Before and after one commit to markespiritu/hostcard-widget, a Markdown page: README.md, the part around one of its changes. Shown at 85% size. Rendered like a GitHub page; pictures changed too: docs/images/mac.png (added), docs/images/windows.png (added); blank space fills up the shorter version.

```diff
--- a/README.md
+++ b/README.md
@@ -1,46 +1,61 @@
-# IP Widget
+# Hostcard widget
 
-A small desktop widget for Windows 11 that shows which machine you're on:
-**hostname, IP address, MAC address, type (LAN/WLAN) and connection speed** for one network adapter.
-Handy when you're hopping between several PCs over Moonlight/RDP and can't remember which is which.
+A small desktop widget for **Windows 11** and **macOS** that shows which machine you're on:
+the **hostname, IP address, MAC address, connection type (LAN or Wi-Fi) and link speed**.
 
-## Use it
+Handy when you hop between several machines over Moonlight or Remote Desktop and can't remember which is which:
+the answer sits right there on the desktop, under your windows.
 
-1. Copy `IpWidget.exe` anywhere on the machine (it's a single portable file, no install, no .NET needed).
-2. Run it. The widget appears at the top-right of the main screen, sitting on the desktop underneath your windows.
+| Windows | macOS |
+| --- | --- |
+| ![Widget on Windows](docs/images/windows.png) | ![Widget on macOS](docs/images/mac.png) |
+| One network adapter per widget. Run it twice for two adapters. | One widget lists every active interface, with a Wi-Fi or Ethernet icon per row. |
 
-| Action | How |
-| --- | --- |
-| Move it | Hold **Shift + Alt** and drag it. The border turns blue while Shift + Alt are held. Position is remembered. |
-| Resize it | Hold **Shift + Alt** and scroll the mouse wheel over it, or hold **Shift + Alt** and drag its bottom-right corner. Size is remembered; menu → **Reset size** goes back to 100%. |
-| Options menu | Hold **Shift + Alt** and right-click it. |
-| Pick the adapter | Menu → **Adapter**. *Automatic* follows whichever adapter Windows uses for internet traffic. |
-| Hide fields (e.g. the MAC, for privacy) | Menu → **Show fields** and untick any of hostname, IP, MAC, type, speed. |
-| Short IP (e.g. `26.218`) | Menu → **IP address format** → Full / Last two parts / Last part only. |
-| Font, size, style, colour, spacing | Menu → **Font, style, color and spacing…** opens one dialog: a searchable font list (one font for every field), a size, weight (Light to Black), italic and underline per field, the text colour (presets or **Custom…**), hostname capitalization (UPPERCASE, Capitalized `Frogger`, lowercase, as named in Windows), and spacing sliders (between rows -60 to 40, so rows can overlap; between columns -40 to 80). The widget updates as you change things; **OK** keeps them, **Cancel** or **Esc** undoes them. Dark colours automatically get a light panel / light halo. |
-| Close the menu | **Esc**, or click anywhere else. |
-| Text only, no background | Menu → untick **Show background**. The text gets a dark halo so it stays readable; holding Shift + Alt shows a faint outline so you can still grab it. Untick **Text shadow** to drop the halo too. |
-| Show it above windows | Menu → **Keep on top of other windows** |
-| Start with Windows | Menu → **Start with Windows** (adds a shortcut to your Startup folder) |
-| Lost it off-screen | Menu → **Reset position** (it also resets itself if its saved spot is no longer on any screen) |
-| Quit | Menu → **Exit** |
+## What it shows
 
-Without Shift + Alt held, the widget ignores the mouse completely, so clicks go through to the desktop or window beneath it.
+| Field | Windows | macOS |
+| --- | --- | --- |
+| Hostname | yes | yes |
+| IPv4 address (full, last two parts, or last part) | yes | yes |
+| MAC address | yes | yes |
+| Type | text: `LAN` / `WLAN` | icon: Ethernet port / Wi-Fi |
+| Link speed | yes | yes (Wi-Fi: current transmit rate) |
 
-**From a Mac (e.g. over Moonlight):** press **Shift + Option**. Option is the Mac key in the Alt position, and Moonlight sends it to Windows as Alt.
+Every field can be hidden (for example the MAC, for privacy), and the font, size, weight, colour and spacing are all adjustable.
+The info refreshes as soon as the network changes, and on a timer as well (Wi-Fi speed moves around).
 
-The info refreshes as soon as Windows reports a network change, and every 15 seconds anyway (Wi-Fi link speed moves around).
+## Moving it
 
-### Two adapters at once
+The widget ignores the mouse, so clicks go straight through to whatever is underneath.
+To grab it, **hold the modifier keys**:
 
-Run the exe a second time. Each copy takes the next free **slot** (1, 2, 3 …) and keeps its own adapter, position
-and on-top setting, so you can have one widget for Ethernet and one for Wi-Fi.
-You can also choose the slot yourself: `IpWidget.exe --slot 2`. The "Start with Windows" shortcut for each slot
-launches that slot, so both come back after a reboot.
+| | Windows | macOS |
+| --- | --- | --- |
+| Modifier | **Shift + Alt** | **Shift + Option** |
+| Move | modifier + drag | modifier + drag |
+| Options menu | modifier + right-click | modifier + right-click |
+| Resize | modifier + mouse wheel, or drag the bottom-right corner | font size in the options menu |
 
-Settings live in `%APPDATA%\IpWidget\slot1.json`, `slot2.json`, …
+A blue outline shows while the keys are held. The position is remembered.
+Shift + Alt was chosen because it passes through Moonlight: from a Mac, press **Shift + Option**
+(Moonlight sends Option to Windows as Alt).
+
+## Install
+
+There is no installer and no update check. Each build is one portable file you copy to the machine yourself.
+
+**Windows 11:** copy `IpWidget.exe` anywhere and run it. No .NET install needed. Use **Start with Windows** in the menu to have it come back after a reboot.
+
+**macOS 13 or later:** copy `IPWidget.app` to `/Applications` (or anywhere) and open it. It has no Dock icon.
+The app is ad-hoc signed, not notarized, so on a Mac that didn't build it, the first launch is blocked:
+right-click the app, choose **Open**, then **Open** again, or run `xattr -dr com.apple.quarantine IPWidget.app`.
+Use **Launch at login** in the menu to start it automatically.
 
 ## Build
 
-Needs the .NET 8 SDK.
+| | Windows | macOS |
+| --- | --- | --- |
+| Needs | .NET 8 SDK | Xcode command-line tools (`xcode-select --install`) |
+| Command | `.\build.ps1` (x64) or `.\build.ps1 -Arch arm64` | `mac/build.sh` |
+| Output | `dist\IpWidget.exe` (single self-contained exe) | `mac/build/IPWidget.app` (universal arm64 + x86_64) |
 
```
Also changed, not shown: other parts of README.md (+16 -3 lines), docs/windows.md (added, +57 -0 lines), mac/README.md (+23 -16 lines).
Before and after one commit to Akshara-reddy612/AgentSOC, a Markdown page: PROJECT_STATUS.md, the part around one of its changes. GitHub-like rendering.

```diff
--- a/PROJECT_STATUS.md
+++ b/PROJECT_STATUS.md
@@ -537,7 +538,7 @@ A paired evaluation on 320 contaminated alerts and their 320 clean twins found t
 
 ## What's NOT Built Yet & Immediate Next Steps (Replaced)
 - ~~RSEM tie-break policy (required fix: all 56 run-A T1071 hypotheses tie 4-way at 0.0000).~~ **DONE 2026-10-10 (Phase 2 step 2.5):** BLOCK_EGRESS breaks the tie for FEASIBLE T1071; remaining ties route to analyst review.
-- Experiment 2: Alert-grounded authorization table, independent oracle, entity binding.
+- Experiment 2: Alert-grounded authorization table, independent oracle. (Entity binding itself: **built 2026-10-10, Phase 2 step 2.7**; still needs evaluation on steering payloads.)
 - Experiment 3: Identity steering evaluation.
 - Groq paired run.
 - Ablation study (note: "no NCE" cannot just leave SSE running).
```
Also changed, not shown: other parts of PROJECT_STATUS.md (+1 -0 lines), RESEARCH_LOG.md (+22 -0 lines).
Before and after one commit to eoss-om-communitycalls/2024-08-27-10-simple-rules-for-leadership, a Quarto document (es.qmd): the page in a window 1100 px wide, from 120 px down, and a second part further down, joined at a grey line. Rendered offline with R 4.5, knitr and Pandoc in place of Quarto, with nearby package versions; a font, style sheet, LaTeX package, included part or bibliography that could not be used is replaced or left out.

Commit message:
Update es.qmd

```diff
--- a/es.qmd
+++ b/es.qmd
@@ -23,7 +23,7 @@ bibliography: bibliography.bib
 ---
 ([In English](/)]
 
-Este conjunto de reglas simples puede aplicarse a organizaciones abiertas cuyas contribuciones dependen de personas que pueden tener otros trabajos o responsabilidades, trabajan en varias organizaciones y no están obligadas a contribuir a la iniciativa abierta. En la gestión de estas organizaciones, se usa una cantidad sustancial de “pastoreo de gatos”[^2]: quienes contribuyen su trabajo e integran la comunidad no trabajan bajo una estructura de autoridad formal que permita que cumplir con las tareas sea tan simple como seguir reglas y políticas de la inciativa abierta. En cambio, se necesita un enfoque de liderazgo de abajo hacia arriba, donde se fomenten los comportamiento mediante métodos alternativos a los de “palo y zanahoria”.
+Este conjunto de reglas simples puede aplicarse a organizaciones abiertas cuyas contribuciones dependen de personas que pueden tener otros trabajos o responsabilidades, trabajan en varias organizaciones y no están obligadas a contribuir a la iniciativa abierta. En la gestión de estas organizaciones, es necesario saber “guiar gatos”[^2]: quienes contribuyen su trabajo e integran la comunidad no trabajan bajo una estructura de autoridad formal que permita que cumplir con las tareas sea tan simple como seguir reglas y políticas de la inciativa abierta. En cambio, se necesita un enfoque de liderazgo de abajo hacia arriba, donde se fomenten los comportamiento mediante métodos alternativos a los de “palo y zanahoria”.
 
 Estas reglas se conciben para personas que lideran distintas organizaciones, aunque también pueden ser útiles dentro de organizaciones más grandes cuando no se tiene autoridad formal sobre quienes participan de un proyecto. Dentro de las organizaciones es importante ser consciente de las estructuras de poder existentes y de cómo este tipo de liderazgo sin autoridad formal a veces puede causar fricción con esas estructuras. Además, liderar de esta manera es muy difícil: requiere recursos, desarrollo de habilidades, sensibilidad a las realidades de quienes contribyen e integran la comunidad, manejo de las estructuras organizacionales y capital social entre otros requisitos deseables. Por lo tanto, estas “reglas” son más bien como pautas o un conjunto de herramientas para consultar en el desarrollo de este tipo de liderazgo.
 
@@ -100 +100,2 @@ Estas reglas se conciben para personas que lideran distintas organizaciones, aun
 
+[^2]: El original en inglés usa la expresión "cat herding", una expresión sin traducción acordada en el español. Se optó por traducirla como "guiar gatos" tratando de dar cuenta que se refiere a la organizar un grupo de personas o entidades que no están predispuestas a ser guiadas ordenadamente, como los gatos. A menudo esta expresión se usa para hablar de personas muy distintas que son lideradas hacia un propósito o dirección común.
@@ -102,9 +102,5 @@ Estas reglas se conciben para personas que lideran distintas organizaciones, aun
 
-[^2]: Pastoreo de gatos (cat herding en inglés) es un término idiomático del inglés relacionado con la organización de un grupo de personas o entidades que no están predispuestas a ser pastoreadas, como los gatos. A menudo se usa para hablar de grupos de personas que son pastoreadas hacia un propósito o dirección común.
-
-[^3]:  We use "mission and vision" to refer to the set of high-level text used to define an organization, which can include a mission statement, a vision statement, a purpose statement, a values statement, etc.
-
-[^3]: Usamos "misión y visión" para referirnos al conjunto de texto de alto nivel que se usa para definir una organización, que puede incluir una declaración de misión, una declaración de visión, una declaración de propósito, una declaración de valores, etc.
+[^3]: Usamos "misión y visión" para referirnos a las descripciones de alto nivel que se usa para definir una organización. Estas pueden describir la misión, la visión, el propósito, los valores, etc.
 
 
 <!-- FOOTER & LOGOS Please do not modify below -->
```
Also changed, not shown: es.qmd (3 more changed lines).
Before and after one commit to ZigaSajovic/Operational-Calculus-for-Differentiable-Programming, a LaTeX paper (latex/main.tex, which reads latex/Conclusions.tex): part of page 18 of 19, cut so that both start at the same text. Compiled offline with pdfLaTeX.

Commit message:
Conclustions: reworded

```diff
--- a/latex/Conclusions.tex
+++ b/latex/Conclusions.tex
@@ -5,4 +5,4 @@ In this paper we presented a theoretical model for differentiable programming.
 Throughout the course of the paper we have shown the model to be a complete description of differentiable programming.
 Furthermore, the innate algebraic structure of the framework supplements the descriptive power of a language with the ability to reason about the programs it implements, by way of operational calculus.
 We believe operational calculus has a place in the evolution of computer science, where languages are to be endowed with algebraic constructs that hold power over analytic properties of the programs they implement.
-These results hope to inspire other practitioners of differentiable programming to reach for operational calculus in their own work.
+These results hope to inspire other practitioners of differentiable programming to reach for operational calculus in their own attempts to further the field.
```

——

Your instructions: From the listing above, collect every line that mentions the word "distintas".

Response to the task:
 Estas reglas se conciben para personas que lideran distintas organizaciones, aunque también pueden ser útiles dentro de organizaciones más grandes cuando no se tiene autoridad formal sobre quienes participan de un proyecto. Dentro de las organizaciones es importante ser consciente de las estructuras de poder existentes y de cómo este tipo de liderazgo sin autoridad formal a veces puede causar fricción con esas estructuras. Además, liderar de esta manera es muy difícil: requiere recursos, desarrollo de habilidades, sensibilidad a las realidades de quienes contribyen e integran la comunidad, manejo de las estructuras organizacionales y capital social entre otros requisitos deseables. Por lo tanto, estas “reglas” son más bien como pautas o un conjunto de herramientas para consultar en el desarrollo de este tipo de liderazgo.
@@ -100 +100,2 @@ Estas reglas se conciben para personas que lideran distintas organizaciones, aun
+[^2]: El original en inglés usa la expresión "cat herding", una expresión sin traducción acordada en el español. Se optó por traducirla como "guiar gatos" tratando de dar cuenta que se refiere a la organizar un grupo de personas o entidades que no están predispuestas a ser guiadas ordenadamente, como los gatos. A menudo esta expresión se usa para hablar de personas muy distintas que son lideradas hacia un propósito o dirección común.
@@ -102,9 +102,5 @@ Estas reglas se conciben para personas que lideran distintas organizaciones, aun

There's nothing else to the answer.